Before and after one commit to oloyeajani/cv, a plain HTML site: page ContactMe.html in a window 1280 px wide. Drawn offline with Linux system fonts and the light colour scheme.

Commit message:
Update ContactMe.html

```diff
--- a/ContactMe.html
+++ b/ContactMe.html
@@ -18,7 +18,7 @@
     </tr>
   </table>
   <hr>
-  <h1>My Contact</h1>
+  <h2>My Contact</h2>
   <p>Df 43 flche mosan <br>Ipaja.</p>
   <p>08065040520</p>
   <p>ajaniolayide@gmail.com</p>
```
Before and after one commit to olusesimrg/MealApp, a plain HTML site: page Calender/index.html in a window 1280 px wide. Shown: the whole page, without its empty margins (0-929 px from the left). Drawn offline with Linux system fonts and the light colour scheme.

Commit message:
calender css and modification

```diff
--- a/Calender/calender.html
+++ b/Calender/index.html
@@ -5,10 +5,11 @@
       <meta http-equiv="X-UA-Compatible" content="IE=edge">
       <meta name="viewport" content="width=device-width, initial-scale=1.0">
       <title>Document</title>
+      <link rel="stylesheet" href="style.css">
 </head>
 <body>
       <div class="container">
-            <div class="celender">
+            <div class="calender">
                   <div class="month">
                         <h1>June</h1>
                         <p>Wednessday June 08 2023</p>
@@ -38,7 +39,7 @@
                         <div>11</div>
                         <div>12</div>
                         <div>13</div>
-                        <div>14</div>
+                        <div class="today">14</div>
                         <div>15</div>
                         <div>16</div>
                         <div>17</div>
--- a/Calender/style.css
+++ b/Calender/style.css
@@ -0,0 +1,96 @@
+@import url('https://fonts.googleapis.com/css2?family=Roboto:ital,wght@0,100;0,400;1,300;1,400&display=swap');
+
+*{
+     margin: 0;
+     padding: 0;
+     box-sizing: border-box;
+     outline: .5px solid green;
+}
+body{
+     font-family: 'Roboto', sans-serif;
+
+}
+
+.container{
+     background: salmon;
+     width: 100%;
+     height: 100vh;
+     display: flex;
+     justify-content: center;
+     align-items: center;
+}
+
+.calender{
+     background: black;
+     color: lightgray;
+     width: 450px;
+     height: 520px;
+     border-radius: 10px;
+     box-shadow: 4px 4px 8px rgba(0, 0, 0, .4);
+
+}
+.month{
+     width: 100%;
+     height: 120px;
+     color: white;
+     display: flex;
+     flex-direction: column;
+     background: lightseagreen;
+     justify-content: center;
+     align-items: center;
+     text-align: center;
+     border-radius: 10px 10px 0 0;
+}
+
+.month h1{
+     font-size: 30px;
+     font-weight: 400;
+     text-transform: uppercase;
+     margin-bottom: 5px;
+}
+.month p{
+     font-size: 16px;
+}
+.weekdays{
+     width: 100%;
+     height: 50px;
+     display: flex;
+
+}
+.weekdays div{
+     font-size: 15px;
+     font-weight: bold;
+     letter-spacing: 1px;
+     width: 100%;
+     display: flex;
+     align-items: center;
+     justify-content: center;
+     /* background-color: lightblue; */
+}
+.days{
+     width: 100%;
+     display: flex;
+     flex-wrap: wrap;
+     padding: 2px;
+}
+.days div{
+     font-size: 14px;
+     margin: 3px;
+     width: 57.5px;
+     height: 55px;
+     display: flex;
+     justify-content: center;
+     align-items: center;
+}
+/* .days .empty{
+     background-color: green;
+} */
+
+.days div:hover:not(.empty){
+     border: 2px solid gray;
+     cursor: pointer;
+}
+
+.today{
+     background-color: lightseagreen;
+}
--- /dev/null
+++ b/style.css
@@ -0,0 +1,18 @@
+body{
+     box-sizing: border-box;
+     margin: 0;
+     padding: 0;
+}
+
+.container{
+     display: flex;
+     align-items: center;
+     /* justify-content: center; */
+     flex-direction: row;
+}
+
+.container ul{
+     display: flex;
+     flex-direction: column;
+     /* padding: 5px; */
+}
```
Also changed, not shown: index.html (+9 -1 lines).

___

● **Task objective**: Without omitting anything, reproduce the whole of the data.

● **Written answer**:
Before and after one commit to oloyeajani/cv, a plain HTML site: page ContactMe.html in a window 1280 px wide. Drawn offline with Linux system fonts and the light colour scheme.

Commit message:
Update ContactMe.html

```diff
--- a/ContactMe.html
+++ b/ContactMe.html
@@ -18,7 +18,7 @@
     </tr>
   </table>
   <hr>
-  <h1>My Contact</h1>
+  <h2>My Contact</h2>
   <p>Df 43 flche mosan <br>Ipaja.</p>
   <p>08065040520</p>
   <p>ajaniolayide@gmail.com</p>
```
Before and after one commit to olusesimrg/MealApp, a plain HTML site: page Calender/index.html in a window 1280 px wide. Shown: the whole page, without its empty margins (0-929 px from the left). Drawn offline with Linux system fonts and the light colour scheme.

Commit message:
calender css and modification

```diff
--- a/Calender/calender.html
+++ b/Calender/index.html
@@ -5,10 +5,11 @@
       <meta http-equiv="X-UA-Compatible" content="IE=edge">
       <meta name="viewport" content="width=device-width, initial-scale=1.0">
       <title>Document</title>
+      <link rel="stylesheet" href="style.css">
 </head>
 <body>
       <div class="container">
-            <div class="celender">
+            <div class="calender">
                   <div class="month">
                         <h1>June</h1>
                         <p>Wednessday June 08 2023</p>
@@ -38,7 +39,7 @@
                         <div>11</div>
                         <div>12</div>
                         <div>13</div>
-                        <div>14</div>
+                        <div class="today">14</div>
                         <div>15</div>
                         <div>16</div>
                         <div>17</div>
--- a/Calender/style.css
+++ b/Calender/style.css
@@ -0,0 +1,96 @@
+@import url('https://fonts.googleapis.com/css2?family=Roboto:ital,wght@0,100;0,400;1,300;1,400&display=swap');
+
+*{
+     margin: 0;
+     padding: 0;
+     box-sizing: border-box;
+     outline: .5px solid green;
+}
+body{
+     font-family: 'Roboto', sans-serif;
+
+}
+
+.container{
+     background: salmon;
+     width: 100%;
+     height: 100vh;
+     display: flex;
+     justify-content: center;
+     align-items: center;
+}
+
+.calender{
+     background: black;
+     color: lightgray;
+     width: 450px;
+     height: 520px;
+     border-radius: 10px;
+     box-shadow: 4px 4px 8px rgba(0, 0, 0, .4);
+
+}
+.month{
+     width: 100%;
+     height: 120px;
+     color: white;
+     display: flex;
+     flex-direction: column;
+     background: lightseagreen;
+     justify-content: center;
+     align-items: center;
+     text-align: center;
+     border-radius: 10px 10px 0 0;
+}
+
+.month h1{
+     font-size: 30px;
+     font-weight: 400;
+     text-transform: uppercase;
+     margin-bottom: 5px;
+}
+.month p{
+     font-size: 16px;
+}
+.weekdays{
+     width: 100%;
+     height: 50px;
+     display: flex;
+
+}
+.weekdays div{
+     font-size: 15px;
+     font-weight: bold;
+     letter-spacing: 1px;
+     width: 100%;
+     display: flex;
+     align-items: center;
+     justify-content: center;
+     /* background-color: lightblue; */
+}
+.days{
+     width: 100%;
+     display: flex;
+     flex-wrap: wrap;
+     padding: 2px;
+}
+.days div{
+     font-size: 14px;
+     margin: 3px;
+     width: 57.5px;
+     height: 55px;
+     display: flex;
+     justify-content: center;
+     align-items: center;
+}
+/* .days .empty{
+     background-color: green;
+} */
+
+.days div:hover:not(.empty){
+     border: 2px solid gray;
+     cursor: pointer;
+}
+
+.today{
+     background-color: lightseagreen;
+}
--- /dev/null
+++ b/style.css
@@ -0,0 +1,18 @@
+body{
+     box-sizing: border-box;
+     margin: 0;
+     padding: 0;
+}
+
+.container{
+     display: flex;
+     align-items: center;
+     /* justify-content: center; */
+     flex-direction: row;
+}
+
+.container ul{
+     display: flex;
+     flex-direction: column;
+     /* padding: 5px; */
+}
```
Also changed, not shown: index.html (+9 -1 lines).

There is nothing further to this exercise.